[Problem requirements]
How many lines in this material include the string "dotted"? Answer with the number and nothing further.

*** Available records ***

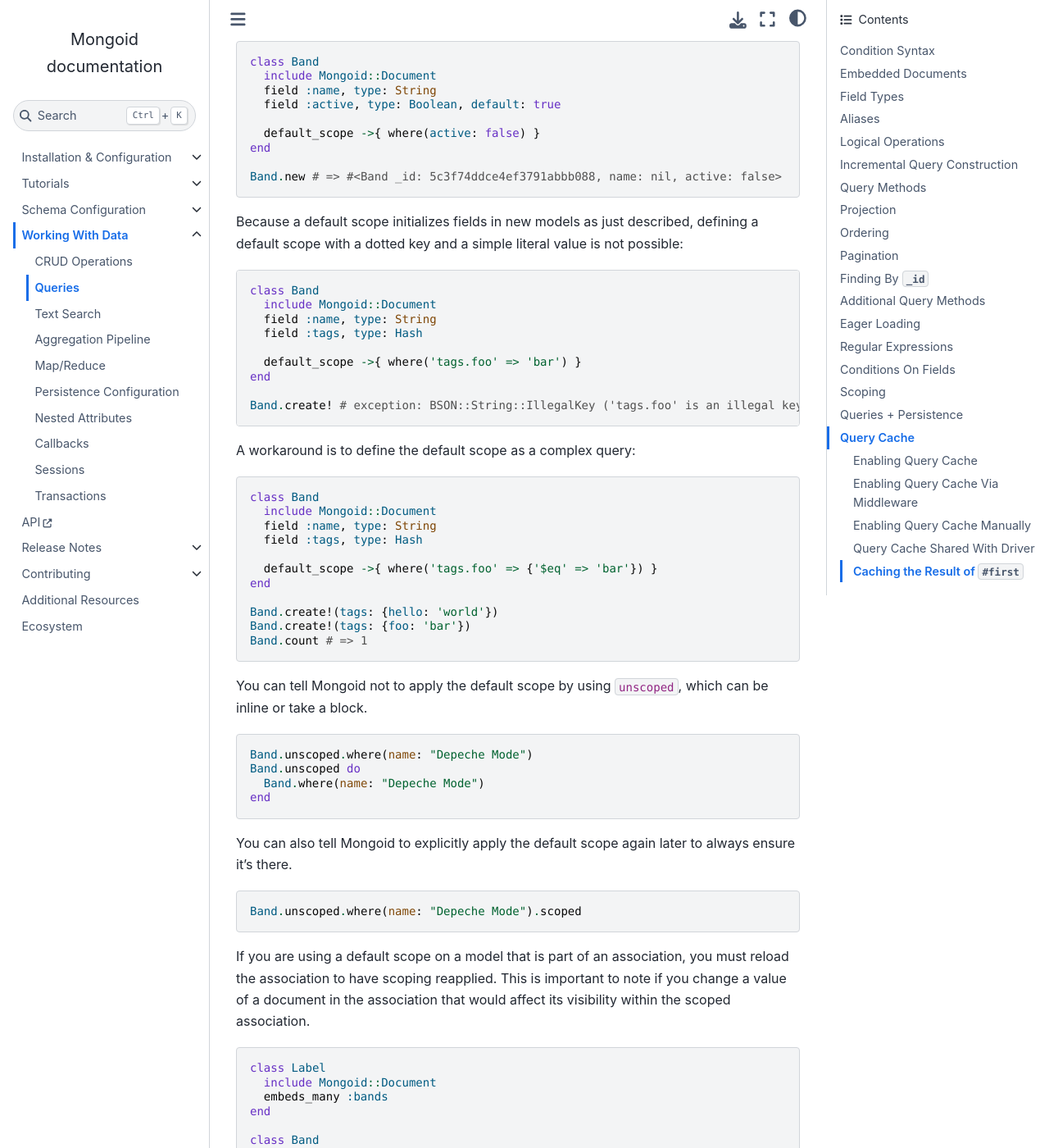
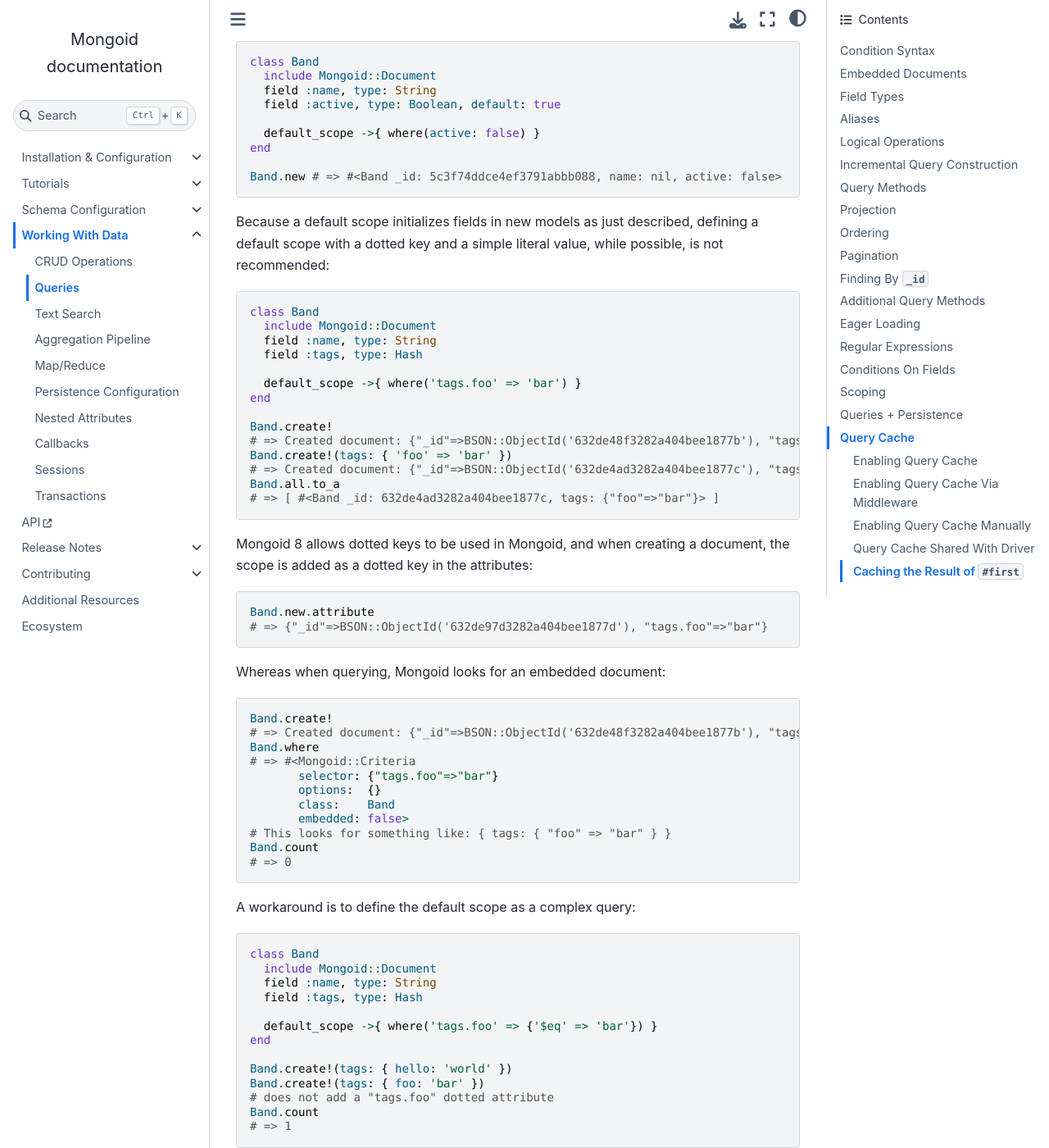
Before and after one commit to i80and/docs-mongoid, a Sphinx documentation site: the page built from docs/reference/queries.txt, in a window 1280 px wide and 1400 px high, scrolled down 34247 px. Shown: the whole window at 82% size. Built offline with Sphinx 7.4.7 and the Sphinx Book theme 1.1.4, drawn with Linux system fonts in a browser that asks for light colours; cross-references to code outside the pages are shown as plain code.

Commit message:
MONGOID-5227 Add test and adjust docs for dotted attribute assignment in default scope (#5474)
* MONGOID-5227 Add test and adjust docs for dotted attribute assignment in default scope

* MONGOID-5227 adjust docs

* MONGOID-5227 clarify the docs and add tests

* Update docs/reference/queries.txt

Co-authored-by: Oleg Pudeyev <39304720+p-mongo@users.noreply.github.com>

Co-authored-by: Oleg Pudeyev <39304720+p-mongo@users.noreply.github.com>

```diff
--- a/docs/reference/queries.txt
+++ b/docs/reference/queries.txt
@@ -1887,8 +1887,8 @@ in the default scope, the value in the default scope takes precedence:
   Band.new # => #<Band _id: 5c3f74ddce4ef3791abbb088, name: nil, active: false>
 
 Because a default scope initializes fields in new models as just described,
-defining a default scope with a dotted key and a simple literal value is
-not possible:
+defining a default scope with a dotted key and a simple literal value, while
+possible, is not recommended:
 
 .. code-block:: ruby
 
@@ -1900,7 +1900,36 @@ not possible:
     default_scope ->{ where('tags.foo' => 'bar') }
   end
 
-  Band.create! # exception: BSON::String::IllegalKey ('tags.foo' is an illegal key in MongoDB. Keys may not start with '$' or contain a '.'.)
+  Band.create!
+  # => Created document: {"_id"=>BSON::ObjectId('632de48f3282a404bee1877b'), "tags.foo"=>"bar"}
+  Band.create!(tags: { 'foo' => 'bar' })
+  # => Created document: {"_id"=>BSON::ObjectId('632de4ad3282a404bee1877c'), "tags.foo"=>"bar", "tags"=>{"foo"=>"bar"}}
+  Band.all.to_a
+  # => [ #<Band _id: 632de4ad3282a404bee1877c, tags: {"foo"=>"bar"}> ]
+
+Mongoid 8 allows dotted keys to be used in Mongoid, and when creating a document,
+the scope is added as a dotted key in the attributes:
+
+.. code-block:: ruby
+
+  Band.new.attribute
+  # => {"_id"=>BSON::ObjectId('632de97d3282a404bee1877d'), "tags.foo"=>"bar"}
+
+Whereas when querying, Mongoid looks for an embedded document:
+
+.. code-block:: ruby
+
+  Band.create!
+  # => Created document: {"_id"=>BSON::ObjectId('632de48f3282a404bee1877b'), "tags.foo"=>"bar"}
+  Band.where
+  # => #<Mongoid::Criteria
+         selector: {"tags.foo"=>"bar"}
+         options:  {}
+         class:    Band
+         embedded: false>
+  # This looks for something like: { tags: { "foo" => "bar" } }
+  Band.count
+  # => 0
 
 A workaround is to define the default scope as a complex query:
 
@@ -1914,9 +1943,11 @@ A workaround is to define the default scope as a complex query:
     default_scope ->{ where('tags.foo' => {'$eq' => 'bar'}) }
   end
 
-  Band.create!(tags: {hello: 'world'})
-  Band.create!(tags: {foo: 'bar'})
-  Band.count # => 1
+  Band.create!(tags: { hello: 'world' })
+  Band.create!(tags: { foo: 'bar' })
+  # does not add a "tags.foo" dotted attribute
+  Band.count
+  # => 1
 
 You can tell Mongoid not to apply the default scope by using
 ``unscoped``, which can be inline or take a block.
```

*** End of Available records ***

[Finished task]
7